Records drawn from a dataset
====================

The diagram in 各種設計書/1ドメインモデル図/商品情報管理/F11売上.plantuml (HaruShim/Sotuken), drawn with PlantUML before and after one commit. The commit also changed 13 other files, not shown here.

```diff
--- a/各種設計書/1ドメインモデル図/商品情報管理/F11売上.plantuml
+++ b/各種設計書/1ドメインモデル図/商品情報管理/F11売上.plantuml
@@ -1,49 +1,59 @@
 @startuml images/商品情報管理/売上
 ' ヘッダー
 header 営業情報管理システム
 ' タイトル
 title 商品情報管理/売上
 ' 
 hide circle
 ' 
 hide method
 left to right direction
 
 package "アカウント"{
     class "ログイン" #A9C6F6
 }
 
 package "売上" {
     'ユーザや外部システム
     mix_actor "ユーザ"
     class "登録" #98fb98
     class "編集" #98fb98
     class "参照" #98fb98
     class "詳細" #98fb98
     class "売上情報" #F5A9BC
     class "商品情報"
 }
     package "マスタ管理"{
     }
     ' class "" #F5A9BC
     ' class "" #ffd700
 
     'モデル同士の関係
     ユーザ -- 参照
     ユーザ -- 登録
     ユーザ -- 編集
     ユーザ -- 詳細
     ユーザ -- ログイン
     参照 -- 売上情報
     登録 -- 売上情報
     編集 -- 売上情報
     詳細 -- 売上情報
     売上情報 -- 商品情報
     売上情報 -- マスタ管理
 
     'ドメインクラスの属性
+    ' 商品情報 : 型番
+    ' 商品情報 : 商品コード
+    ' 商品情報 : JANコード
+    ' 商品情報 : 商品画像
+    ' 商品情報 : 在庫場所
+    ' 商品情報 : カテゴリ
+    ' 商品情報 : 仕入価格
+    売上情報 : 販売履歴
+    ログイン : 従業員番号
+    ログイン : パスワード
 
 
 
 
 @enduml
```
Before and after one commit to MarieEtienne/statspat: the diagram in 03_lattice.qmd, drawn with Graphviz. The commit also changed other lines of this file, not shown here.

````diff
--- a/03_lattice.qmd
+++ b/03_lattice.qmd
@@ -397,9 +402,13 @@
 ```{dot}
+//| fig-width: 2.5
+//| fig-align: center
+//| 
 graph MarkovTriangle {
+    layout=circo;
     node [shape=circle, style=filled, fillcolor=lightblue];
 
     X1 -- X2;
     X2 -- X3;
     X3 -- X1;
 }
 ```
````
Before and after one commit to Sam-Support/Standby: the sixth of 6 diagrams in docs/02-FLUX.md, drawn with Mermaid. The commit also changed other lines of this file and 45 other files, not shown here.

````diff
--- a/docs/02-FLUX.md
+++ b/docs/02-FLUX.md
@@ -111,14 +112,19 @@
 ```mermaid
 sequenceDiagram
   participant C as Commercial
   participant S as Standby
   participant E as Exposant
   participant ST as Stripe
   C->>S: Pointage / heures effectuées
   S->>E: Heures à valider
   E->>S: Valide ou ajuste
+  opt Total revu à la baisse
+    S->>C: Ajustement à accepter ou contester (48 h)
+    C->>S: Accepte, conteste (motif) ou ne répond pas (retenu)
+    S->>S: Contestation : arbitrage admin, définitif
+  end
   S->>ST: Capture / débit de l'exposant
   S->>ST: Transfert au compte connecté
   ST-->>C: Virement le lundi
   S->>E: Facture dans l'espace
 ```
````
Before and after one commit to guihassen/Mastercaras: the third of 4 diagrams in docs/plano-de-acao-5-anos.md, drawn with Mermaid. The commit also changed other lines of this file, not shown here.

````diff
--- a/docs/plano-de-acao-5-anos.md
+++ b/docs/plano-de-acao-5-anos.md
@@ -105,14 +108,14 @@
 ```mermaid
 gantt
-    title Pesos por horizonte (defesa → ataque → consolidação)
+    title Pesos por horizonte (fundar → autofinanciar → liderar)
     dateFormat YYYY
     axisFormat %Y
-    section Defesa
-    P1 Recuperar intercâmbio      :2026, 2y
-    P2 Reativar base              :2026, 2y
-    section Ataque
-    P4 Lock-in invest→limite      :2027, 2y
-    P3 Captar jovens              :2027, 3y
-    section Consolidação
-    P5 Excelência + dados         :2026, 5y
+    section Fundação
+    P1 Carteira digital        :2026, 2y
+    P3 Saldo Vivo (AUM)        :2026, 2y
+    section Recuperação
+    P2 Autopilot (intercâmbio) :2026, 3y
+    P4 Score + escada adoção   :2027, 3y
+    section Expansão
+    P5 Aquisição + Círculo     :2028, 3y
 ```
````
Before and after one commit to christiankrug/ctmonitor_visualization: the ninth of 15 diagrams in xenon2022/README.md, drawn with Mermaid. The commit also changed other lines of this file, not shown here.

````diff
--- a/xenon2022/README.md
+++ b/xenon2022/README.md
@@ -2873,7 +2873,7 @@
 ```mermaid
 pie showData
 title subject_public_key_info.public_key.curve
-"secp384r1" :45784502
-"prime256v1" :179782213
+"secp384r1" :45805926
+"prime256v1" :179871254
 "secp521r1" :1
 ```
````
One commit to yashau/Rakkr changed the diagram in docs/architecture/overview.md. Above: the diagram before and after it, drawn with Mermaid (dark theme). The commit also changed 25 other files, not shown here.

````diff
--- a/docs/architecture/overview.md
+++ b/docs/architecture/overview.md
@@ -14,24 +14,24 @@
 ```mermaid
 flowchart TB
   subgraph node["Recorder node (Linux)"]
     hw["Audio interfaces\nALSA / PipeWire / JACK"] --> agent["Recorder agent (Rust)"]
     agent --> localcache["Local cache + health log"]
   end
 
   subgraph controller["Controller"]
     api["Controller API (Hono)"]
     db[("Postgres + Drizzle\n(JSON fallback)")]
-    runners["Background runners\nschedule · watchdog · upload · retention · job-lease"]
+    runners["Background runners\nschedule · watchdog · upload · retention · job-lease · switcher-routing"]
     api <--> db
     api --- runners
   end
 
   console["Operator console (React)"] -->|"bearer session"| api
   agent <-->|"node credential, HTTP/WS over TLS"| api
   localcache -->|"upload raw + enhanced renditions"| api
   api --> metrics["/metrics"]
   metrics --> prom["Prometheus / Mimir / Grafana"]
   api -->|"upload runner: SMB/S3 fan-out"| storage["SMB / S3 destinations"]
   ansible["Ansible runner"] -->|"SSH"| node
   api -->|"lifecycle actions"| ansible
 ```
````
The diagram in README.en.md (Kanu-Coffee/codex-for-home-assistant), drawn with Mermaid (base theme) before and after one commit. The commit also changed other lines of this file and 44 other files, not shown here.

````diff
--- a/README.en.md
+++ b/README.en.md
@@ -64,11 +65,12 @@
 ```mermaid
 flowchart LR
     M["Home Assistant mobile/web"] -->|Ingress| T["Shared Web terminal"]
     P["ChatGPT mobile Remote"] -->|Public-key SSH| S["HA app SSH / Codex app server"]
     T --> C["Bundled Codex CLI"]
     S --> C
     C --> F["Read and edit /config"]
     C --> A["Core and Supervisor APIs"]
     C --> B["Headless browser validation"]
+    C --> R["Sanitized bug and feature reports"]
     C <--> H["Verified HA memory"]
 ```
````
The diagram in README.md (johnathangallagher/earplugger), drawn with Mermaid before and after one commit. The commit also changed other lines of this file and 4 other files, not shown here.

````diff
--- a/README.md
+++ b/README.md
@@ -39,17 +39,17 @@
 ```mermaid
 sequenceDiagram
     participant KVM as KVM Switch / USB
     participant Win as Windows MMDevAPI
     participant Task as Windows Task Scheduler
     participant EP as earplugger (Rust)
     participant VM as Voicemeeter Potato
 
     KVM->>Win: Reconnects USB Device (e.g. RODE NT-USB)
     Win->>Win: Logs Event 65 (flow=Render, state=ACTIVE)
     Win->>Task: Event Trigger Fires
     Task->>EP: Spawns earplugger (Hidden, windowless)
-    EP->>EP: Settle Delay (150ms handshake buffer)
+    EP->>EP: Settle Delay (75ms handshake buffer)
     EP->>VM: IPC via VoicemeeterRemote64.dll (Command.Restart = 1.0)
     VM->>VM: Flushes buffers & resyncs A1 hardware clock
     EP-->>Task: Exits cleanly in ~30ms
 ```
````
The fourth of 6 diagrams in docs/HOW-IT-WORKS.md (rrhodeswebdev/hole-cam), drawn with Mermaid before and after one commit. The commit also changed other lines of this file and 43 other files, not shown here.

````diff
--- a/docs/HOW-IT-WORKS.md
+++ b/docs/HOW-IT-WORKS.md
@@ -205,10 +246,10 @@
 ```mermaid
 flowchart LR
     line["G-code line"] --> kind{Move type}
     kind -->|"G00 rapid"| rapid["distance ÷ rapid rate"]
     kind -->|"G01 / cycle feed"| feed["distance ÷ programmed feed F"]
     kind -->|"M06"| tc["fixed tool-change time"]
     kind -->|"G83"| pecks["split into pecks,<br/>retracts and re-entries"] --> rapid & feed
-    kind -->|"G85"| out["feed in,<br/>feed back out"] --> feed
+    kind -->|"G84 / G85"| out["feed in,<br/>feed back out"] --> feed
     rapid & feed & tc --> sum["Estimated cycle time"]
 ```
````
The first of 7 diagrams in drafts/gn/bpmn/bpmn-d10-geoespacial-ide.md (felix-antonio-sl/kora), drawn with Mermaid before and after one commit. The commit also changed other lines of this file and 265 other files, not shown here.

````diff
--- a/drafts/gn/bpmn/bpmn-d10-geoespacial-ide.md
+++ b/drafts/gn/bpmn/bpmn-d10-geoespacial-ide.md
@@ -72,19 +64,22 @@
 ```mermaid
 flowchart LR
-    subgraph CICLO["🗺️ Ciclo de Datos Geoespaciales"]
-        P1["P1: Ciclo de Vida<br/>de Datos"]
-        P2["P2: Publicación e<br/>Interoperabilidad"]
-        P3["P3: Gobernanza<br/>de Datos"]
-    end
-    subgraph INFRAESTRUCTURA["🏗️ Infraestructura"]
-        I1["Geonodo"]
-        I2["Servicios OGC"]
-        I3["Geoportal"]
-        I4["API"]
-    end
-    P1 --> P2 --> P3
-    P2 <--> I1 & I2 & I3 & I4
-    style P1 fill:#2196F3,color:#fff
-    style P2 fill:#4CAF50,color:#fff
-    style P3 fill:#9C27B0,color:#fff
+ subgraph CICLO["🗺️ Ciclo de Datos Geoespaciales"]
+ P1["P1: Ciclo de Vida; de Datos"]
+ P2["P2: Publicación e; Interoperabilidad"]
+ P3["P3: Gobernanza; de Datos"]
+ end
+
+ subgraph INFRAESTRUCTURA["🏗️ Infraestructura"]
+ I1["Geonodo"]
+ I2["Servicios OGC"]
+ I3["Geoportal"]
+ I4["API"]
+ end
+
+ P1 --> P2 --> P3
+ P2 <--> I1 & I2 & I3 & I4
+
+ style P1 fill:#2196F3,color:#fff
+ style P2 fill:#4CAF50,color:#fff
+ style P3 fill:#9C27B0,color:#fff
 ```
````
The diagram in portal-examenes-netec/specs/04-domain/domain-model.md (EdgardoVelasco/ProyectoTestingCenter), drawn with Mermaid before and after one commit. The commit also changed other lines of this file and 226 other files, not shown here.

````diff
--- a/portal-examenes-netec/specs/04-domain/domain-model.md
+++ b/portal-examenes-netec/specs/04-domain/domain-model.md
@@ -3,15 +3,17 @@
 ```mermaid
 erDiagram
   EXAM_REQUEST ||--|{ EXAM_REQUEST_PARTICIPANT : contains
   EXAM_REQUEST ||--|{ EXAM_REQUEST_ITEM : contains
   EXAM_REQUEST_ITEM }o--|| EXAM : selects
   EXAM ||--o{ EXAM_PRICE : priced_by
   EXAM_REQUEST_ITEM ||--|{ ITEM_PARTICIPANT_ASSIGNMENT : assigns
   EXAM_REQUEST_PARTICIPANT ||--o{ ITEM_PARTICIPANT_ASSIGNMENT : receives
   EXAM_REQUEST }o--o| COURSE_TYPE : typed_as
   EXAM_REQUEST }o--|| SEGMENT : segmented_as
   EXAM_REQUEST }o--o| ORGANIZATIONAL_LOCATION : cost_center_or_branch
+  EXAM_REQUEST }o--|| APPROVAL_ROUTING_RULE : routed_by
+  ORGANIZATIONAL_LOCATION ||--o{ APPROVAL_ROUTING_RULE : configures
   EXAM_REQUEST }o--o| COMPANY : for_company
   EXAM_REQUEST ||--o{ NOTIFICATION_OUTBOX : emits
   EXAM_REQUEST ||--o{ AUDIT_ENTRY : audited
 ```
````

====================

**What you have to do:** Which of the lines above contain "Gobernanza"? Return them all.

**Output for this task:**
-        P3["P3: Gobernanza<br/>de Datos"]
+ P3["P3: Gobernanza; de Datos"]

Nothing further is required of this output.